* Task to complete:
Gather each line in the entries that includes the string "primary".

* Extracted records:
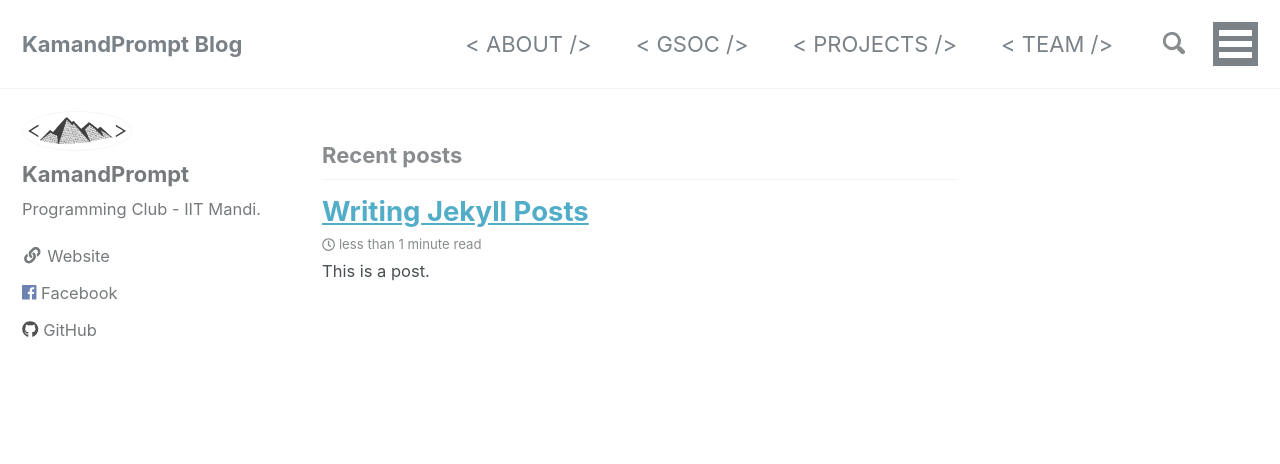
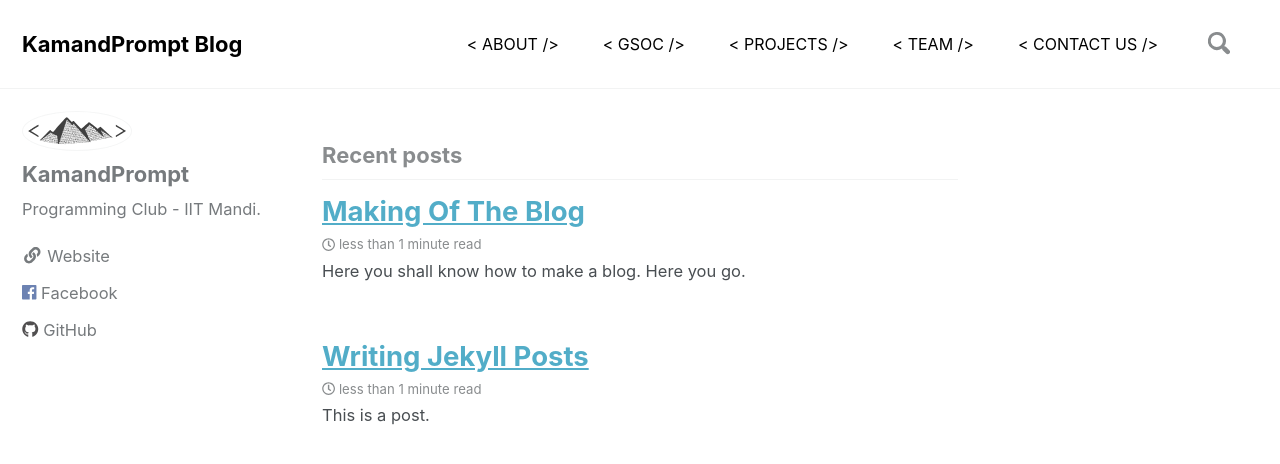
Before and after one commit to rishi-s8/blog, a Jekyll site: the page built from index.html, in a window 1280 px wide and 900 px high. Shown: the top 464 px of the window. Built offline with Jekyll 4.4.1, drawn with Linux system fonts in a browser that asks for light colours; nearby versions of some CDN libraries; the list of posts is cut into pages by our own code.

Commit message:
NavBar links styling updated

```diff
--- a/Gemfile
+++ b/Gemfile
@@ -1,2 +1,3 @@
 source "https://rubygems.org"
 gemspec
+gem "jekyll-paginate"
--- /dev/null
+++ b/_posts/2018-10-04-Making-of-the-blog.md
@@ -0,0 +1,17 @@
+---
+author: Rishi Sharma
+defaults:
+  # _posts
+  - scope:
+      path: ""
+      type: posts
+    values:
+      layout: single
+      author_profile: true
+      read_time: true
+      comments: true
+      share: true
+      related: true
+---
+## Here you shall know how to make a blog.
+- Here you go.
--- a/_sass/minimal-mistakes/_navigation.scss
+++ b/_sass/minimal-mistakes/_navigation.scss
@@ -221,6 +221,7 @@
     -ms-flex: 1;
     flex: 1;
     overflow: hidden;
+    font-size: $navlink-size;
 
     li {
       -webkit-box-flex: 0;
@@ -231,25 +232,25 @@
     a {
       position: relative;
 
-      &:before {
-        content: "";
-        position: absolute;
-        left: 0;
-        bottom: 0;
-        height: 4px;
-        background: $primary-color;
-        width: 100%;
-        -webkit-transition: $global-transition;
-        transition: $global-transition;
-        -webkit-transform: scaleX(0) translate3d(0, 0, 0);
-        transform: scaleX(0) translate3d(0, 0, 0); // hide
-      }
+      // &:before {
+      //   content: "";
+      //   position: absolute;
+      //   left: 0;
+      //   bottom: 0;
+      //   height: 4px;
+      //   background: $primary-color;
+      //   width: 100%;
+      //   -webkit-transition: $global-transition;
+      //   transition: $global-transition;
+      //   -webkit-transform: scaleX(0) translate3d(0, 0, 0);
+      //   transform: scaleX(0) translate3d(0, 0, 0); // hide
+      // }
 
-      &:hover:before {
-        -webkit-transform: scaleX(1);
-        -ms-transform: scaleX(1);
-        transform: scaleX(1); // reveal
-      }
+      // &:hover:before {
+      //   -webkit-transform: scaleX(1);
+      //   -ms-transform: scaleX(1);
+      //   transform: scaleX(1); // reveal
+      // }
     }
   }
 
--- a/_sass/minimal-mistakes/_variables.scss
+++ b/_sass/minimal-mistakes/_variables.scss
@@ -104,9 +104,10 @@ $xing-color: #006567 !default;
 $link-color: $info-color !default;
 $link-color-hover: mix(#000, $link-color, 25%) !default;
 $link-color-visited: mix(#fff, $link-color, 25%) !default;
-$masthead-link-color: $primary-color !default;
-$masthead-link-color-hover: mix(#000, $primary-color, 25%) !default;
+$masthead-link-color: black !default;
+$masthead-link-color-hover: rgb(65,65,65) !default;
 $navicon-link-color-hover: mix(#fff, $primary-color, 75%) !default;
+$navlink-size: 16px !default;
 
 /* syntax highlighting (base16) */
 $base00: #263238 !default;
```
Also changed, not shown: Gemfile.lock.
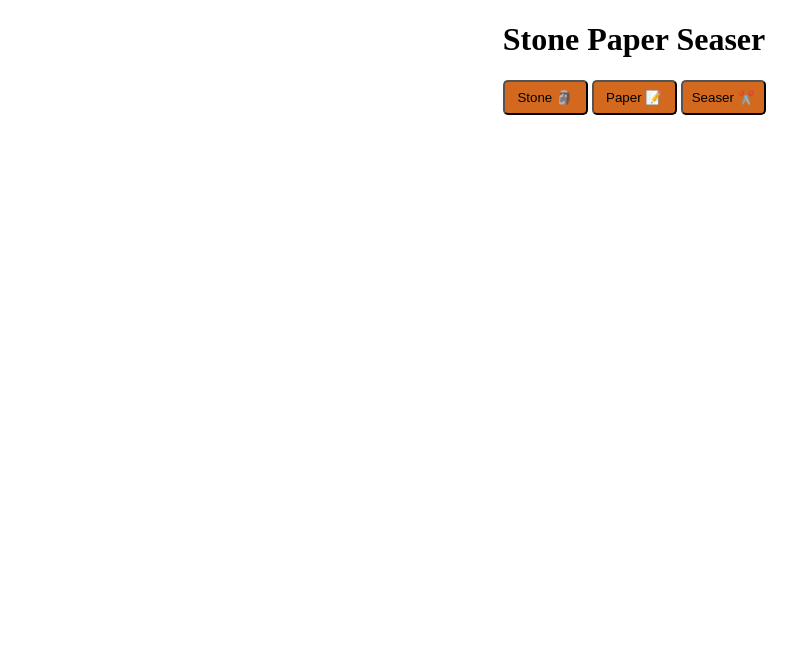
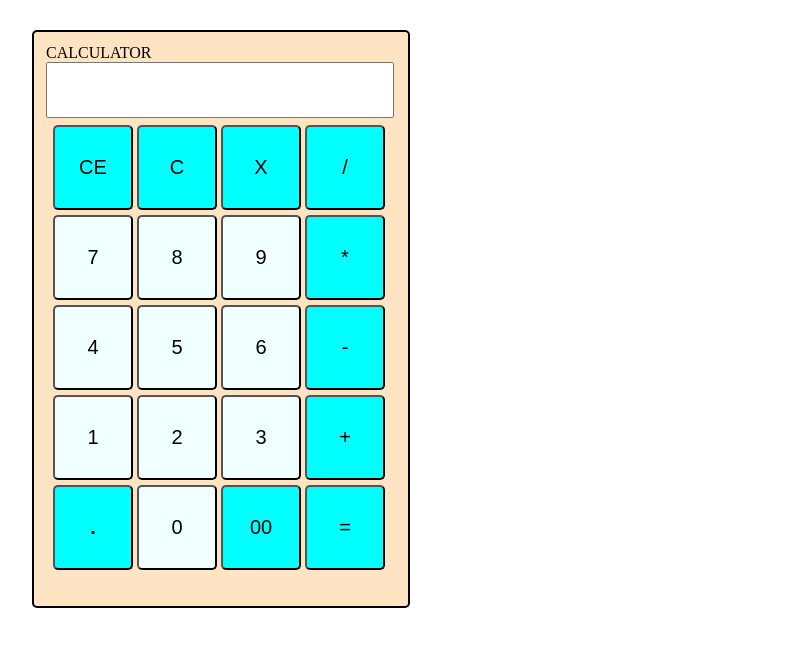
Before and after one commit to RealAmitKumarShaw/GAME-Project, a plain HTML site: page index.html in a window 1280 px wide. Shown: the whole page, without its empty margins (6-803 px from the left). Drawn offline with Linux system fonts and the light colour scheme.

Commit message:
Calculator Project
Calcularor Project Using HTML and CSS

```diff
--- /dev/null
+++ b/calcu.css
@@ -0,0 +1,44 @@
+#calculater {
+  height: 550px;
+  width: 350px;
+  background-color: bisque;
+  padding: 12px;
+  margin: 30px;
+  border: 2px solid black;
+  border-radius: 5px;
+}
+#screen {
+  height: 50px;
+  width: 340px;
+  font-size: 25px;
+  text-align: right;
+}
+
+.button_cont {
+  margin: 5px;
+  height: 450px;
+  width: 350px;
+  display: flex;
+  flex-wrap: wrap;
+  /* justify-content: center; */
+  /* justify-content: space-around; */
+}
+
+.arithmatic_but {
+  height: 85px;
+  width: 80px;
+  background-color: aqua;
+  margin: 2px;
+  border-radius: 5px;
+  font-size: 20px;
+}
+
+.num_buttom {
+  height: 85px;
+  width: 80px;
+  background-color: azure;
+  margin: 2px;
+  border-radius: 5px;
+  font-size: 20px;
+
+}
--- a/index.html
+++ b/index.html
@@ -1,115 +1,51 @@
 <!DOCTYPE html>
 <html lang="en">
-
 <head>
   <meta charset="UTF-8">
   <meta name="viewport" content="width=device-width, initial-scale=1.0">
-  <title>Stone Paper Seaser</title>
-  <style>
-    body {
-      text-align: center;
-    }
+  <title>Calculater (Simple)</title>
+  <link rel="stylesheet" href="calcu.css">
+</head>
+<body>
+  <div id="calculater">
+    <label for="screen">CALCULATOR</label>
+    <input type="text" id="screen" readonly>
 
-    .clk {
-      height: 35px;
-      width: 85px;
-      background-color: chocolate;
-      border-radius: 5px;
-    }
-    .clk:active {
-      background-color: aqua;
-    }
-  </style>
-</head>
+    <div class="button_cont">
 
-<body>
-  <h1>Stone Paper Seaser</h1>
+      <button class="arithmatic_but" onclick="currentDisplay = ''; document.querySelector('#screen').value = currentDisplay;">CE</button>
+      <button class="arithmatic_but" id="total_clear" onclick="currentDisplay = ''; document.querySelector('#screen').value = currentDisplay;">C</button>
+      <button class="arithmatic_but" id="backspace" onclick="currentDisplay = (Math.round(currentDisplay / 10)); document.querySelector('#screen').value = currentDisplay;">X</button>
+      <button class="arithmatic_but" id="divide" onclick="currentDisplay = currentDisplay + '/'; document.querySelector('#screen').value = currentDisplay;">/</button>
 
-  <!-- For Stone -->
-  <button class="clk" onclick="
-  let computerChoice = generateComputerChoice();
-  let resultMsg = getResult('Stone', computerChoice);
-  showResult('Stone', computerChoice, resultMsg);
-  ">Stone 🗿</button>
+      <button class="num_buttom" id="num_7" onclick="currentDisplay = currentDisplay + '7'; document.querySelector('#screen').value = currentDisplay;">7</button>
+      <button class="num_buttom" id="num_8" onclick="currentDisplay = currentDisplay + '8'; document.querySelector('#screen').value = currentDisplay;">8</button>
+      <button class="num_buttom" id="num_9" onclick="currentDisplay = currentDisplay + '9'; document.querySelector('#screen').value = currentDisplay;">9</button>
+      <button class="arithmatic_but" id="multi" onclick="currentDisplay = currentDisplay + '*'; document.querySelector('#screen').value = currentDisplay;">*</button>
 
-  <!-- For Paper -->
-  <button class="clk" onclick="
-  computerChoice = generateComputerChoice();
-  resultMsg = getResult('Paper', computerChoice);
-  showResult('Paper', computerChoice, resultMsg);
-  ">Paper 📝</button>
+      <button class="num_buttom" id="num_4" onclick="currentDisplay = currentDisplay + '4'; document.querySelector('#screen').value = currentDisplay;">4</button>
+      <button class="num_buttom" id="num_5" onclick="currentDisplay = currentDisplay + '5'; document.querySelector('#screen').value = currentDisplay;">5</button>
+      <button class="num_buttom" id="num_6" onclick="currentDisplay = currentDisplay + '6'; document.querySelector('#screen').value = currentDisplay;">6</button>
+      <button class="arithmatic_but" id="minus" onclick="currentDisplay = currentDisplay + '-'; document.querySelector('#screen').value = currentDisplay;">-</button>
 
-  <!-- For Seaser -->
-  <button class="clk" onclick="
-  computerChoice = generateComputerChoice();
-  resultMsg = getResult('Seaser', computerChoice);
-  showResult('Seaser', computerChoice, resultMsg);
-  ">Seaser ✂️</button>
+      <button class="num_buttom" id="num_1" onclick="currentDisplay = currentDisplay + '1'; document.querySelector('#screen').value = currentDisplay;">1</button>
+      <button class="num_buttom" id="num_2" onclick="currentDisplay = currentDisplay + '2'; document.querySelector('#screen').value = currentDisplay;">2</button>
+      <button class="num_buttom" id="num_3" onclick="currentDisplay = currentDisplay + '3'; document.querySelector('#screen').value = currentDisplay;">3</button>
+      <button class="arithmatic_but" id="add" onclick="currentDisplay = currentDisplay + '+'; document.querySelector('#screen').value = currentDisplay;">+</button>
 
-  <script>
-    let score = {
-      win:0,
-      lost:0,
-      tie:0,
-    };
-    function generateComputerChoice() {
-      //This will generate random number between 0 and 3
-      let randomNumber = Math.random() * 3;
-      if (randomNumber > 0 && randomNumber <= 1) {
-        return 'Stone';
-      } else if (randomNumber > 1 && randomNumber <= 2) {
-        return 'Paper';
-      } else {
-        return 'Seaser'
-      }
-    }
 
-    function getResult(userMove, computerMove) {
-      if (userMove === 'Stone') {
-        if (computerMove === 'Seaser') {
-          score.win++;
-          return 'You win.';
-        } else if (computerMove === 'Stone') {
-          score.tie++;
-          return `It's a tie.`;
-        } else if (computerMove === 'Paper') {
-          score.lost++;
-          return 'Computer has won.';
-        }
-      } else if (userMove === 'Paper') {
-        if (computerMove === 'Paper') {
-          score.tie++;
-          return `It's a tie.`;
-        } else if (computerMove === 'Seaser') {
-          score.lost++;
-          return 'Computer has won.';
-        } else if (computerMove === 'Stone') {
-          score.win++;
-          return 'You win.';
-        }
-      } else {
-        if (computerMove === 'Stone') {
-          score.lost++;
-          return 'Computer has won.';
-        } else if (computerMove === 'Paper') {
-          score.win++;
-          return 'You win.';
-        } else if (computerMove === 'Seaser') {
-          score.tie++;
-          return `It's a tie.`;
-        }
-      }
-    }
+      <button class="arithmatic_but" id="decimal" onclick="currentDisplay = currentDisplay + '.'; document.querySelector('#screen').value = currentDisplay;"><b>.</b></button>
+      <button class="num_buttom" id="num_0" onclick="currentDisplay = currentDisplay + '0'; document.querySelector('#screen').value = currentDisplay;">0</button>
+      <button class="arithmatic_but" id="backspace" onclick="currentDisplay = currentDisplay + '00'; document.querySelector('#screen').value = currentDisplay;">00</button>
 
-    function showResult(userMove, computerMove, result) {
-      alert(`You have chosen ${userMove}. Computer choice is ${computerMove}
+        <!-- Equal To button -->
+      <button class="arithmatic_but" id="equal-to" onclick="let result = eval(currentDisplay); currentDisplay = result; document.querySelector('#screen').value = currentDisplay;">=</button>
 
-      ${result}
-
-      Win = ${score.win}, Lost = ${score.lost}, Tie = ${score.tie}`);
-      console.log(`You have chosen ${userMove}. Computer choice is ${computerMove} and ${result}`);
-    }
-  </script>
+      <script>
+        let currentDisplay = '';
+        document.querySelector('#screen').value = currentDisplay;
+      </script>
+    </div>
+  </div>
 </body>
-
 </html>
```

* Your response:
-        background: $primary-color;
+      //   background: $primary-color;
-$masthead-link-color: $primary-color !default;
-$masthead-link-color-hover: mix(#000, $primary-color, 25%) !default;
 $navicon-link-color-hover: mix(#fff, $primary-color, 75%) !default;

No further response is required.